## Your goal
Take every line from the entries below that includes the word "notes" and copy it.
§
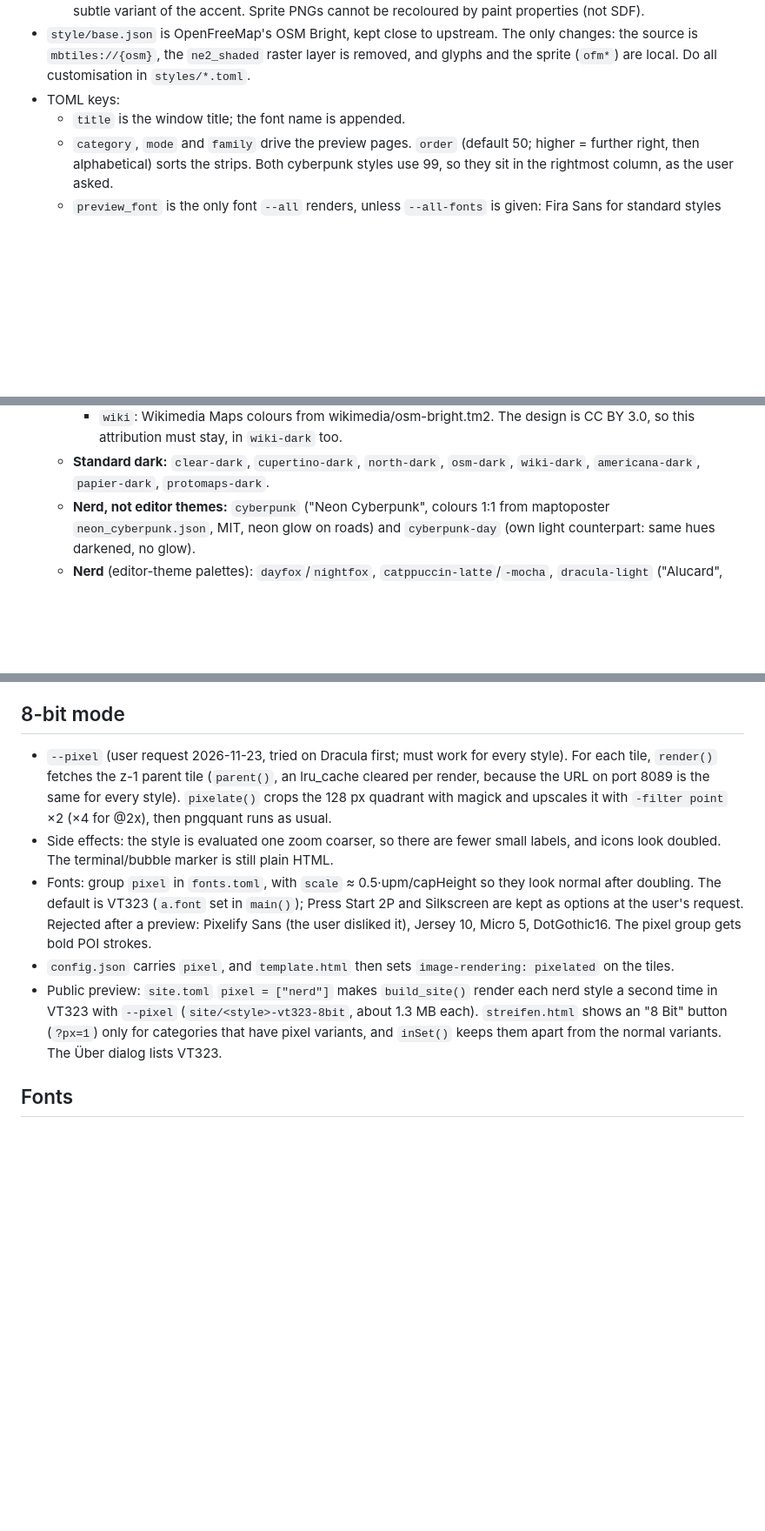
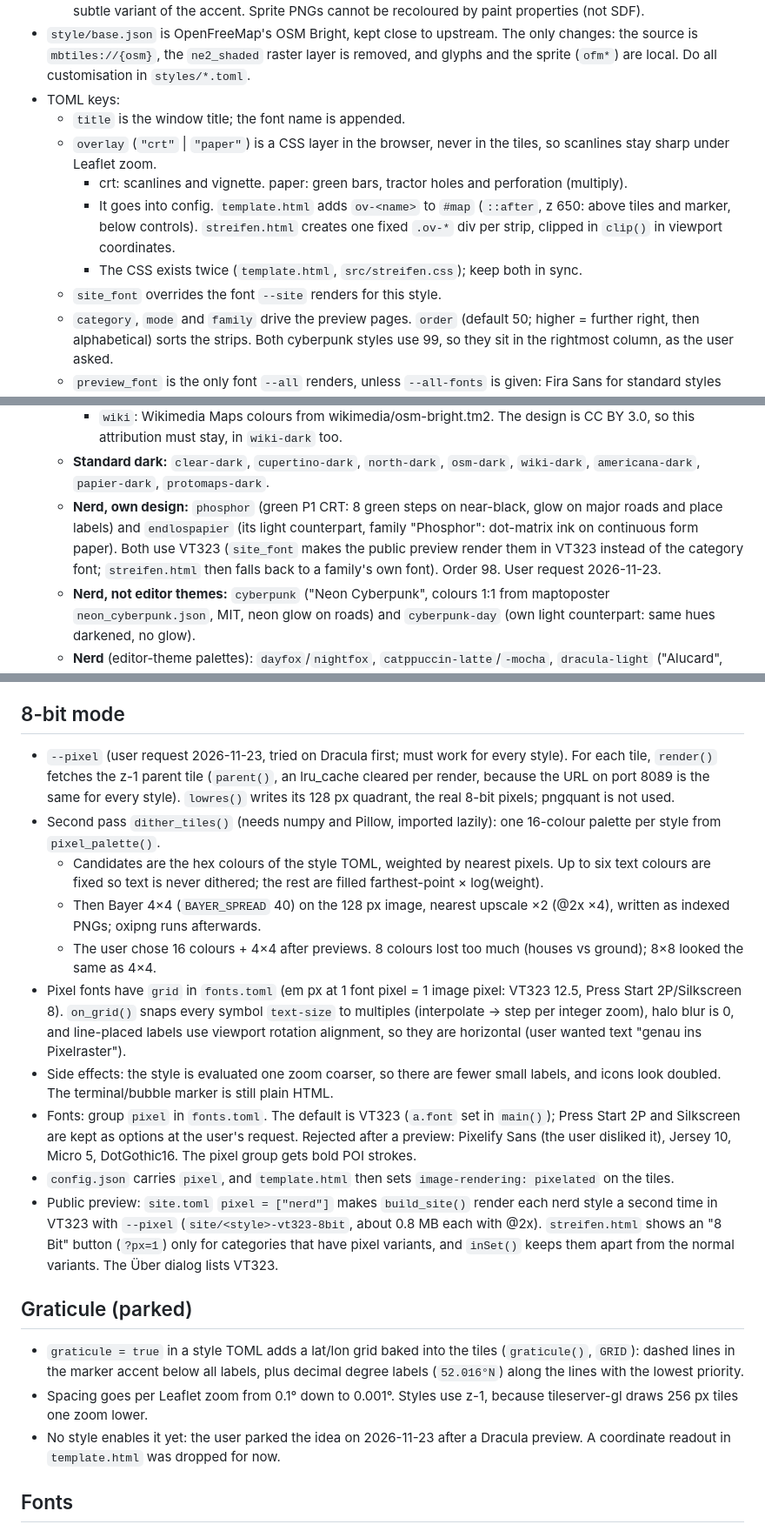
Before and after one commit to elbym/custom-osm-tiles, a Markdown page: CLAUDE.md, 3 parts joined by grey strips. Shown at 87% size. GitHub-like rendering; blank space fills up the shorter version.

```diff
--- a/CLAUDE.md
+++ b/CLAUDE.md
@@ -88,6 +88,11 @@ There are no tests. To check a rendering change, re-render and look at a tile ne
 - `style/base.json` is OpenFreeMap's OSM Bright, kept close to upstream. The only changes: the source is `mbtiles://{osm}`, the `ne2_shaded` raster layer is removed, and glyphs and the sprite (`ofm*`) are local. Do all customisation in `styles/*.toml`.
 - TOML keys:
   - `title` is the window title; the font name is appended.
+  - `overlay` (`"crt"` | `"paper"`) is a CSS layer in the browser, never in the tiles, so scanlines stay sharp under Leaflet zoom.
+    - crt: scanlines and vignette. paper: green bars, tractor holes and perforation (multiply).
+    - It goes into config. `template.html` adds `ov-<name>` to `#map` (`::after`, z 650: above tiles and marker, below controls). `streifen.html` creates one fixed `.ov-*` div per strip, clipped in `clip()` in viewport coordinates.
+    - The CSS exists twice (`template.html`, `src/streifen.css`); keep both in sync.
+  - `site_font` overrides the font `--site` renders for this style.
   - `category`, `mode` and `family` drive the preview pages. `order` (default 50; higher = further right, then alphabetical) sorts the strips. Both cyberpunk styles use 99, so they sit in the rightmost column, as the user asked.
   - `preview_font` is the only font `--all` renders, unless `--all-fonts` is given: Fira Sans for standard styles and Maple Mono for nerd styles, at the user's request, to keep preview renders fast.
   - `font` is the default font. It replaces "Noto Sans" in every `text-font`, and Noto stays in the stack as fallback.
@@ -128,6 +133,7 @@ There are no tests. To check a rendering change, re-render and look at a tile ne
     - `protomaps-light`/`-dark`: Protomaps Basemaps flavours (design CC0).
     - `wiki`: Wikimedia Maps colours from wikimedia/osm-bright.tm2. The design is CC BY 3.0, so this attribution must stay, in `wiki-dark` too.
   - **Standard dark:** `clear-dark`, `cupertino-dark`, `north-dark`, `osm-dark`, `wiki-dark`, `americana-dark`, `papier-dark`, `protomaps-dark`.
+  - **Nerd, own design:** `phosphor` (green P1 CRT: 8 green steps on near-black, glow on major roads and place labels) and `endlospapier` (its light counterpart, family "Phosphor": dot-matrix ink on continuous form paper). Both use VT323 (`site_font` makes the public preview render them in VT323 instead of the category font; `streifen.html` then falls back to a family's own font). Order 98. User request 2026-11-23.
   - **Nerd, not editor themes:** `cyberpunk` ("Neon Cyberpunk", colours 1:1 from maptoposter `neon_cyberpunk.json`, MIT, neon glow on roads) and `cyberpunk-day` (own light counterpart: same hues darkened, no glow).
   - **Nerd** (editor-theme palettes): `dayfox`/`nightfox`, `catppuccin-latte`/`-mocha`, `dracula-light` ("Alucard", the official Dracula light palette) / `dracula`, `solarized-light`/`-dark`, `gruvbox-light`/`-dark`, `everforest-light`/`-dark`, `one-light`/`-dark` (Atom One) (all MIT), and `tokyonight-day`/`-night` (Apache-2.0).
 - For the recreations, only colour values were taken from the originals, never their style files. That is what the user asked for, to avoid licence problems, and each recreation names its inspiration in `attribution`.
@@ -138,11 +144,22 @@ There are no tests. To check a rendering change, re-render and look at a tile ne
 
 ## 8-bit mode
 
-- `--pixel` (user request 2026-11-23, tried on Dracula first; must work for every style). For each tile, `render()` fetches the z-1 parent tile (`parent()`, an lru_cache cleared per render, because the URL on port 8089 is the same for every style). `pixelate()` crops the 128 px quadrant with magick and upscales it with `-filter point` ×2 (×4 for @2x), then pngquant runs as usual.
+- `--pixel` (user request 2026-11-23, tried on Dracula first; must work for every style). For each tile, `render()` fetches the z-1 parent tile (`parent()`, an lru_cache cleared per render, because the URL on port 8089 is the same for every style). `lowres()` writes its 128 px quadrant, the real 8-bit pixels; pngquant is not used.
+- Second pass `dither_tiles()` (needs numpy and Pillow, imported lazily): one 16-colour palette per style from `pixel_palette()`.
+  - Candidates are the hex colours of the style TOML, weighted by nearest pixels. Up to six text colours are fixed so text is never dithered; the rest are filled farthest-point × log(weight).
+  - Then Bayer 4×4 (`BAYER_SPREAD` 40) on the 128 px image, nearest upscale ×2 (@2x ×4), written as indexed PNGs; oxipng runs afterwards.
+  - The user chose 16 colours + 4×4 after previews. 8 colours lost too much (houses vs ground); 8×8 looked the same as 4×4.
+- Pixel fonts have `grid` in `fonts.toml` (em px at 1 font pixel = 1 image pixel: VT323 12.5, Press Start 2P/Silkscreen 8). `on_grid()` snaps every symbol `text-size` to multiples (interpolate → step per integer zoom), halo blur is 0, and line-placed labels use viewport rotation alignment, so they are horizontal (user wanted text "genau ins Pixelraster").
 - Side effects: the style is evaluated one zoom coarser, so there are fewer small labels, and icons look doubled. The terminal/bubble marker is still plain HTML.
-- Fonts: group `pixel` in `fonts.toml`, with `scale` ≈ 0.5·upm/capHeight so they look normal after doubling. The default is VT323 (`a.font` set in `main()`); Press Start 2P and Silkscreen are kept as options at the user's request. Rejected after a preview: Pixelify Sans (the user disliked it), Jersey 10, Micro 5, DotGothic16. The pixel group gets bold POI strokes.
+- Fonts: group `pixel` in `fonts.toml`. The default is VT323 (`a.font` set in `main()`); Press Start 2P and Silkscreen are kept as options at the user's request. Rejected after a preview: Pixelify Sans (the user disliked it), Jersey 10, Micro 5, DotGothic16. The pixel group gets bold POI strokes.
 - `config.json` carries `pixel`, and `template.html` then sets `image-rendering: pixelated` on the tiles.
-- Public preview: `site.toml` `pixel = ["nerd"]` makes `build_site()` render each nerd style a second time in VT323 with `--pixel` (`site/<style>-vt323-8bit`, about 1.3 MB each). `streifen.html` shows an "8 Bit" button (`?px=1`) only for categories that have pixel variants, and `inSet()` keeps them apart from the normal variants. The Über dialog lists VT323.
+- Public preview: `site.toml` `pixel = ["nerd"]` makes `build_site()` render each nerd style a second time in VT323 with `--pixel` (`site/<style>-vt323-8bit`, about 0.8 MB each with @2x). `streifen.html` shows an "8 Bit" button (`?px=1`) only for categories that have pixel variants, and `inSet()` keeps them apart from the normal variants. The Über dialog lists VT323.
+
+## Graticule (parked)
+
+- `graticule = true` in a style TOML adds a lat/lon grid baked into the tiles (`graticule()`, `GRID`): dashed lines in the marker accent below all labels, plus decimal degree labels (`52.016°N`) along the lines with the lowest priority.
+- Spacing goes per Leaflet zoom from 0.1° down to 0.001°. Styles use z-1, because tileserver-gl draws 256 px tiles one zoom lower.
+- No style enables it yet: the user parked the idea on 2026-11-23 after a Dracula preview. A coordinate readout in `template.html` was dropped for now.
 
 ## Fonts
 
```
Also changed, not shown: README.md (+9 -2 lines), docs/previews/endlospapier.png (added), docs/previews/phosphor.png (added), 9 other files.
§
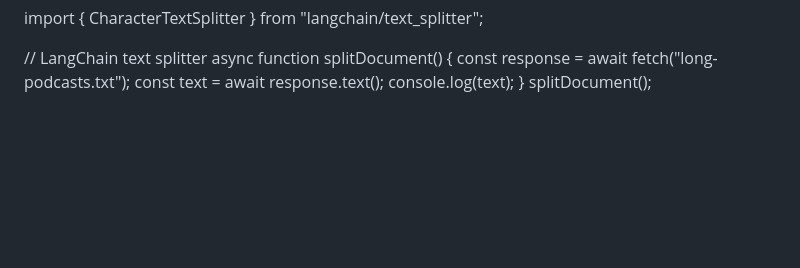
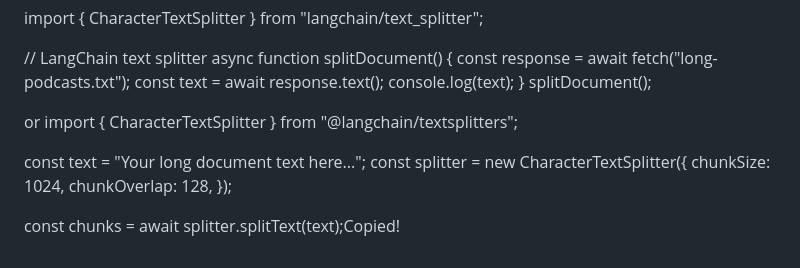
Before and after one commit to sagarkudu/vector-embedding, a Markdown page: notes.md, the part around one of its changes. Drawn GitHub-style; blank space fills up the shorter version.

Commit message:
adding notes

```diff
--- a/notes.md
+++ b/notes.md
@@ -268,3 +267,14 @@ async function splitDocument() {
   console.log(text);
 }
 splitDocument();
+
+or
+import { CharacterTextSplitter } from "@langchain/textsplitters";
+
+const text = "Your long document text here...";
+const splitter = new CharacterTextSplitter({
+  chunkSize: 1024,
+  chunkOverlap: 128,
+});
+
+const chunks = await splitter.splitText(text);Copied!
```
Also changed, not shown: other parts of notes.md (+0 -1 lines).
§
## Exercise response
Before and after one commit to sagarkudu/vector-embedding, a Markdown page: notes.md, the part around one of its changes. Drawn GitHub-style; blank space fills up the shorter version.
adding notes
--- a/notes.md
+++ b/notes.md
Also changed, not shown: other parts of notes.md (+0 -1 lines).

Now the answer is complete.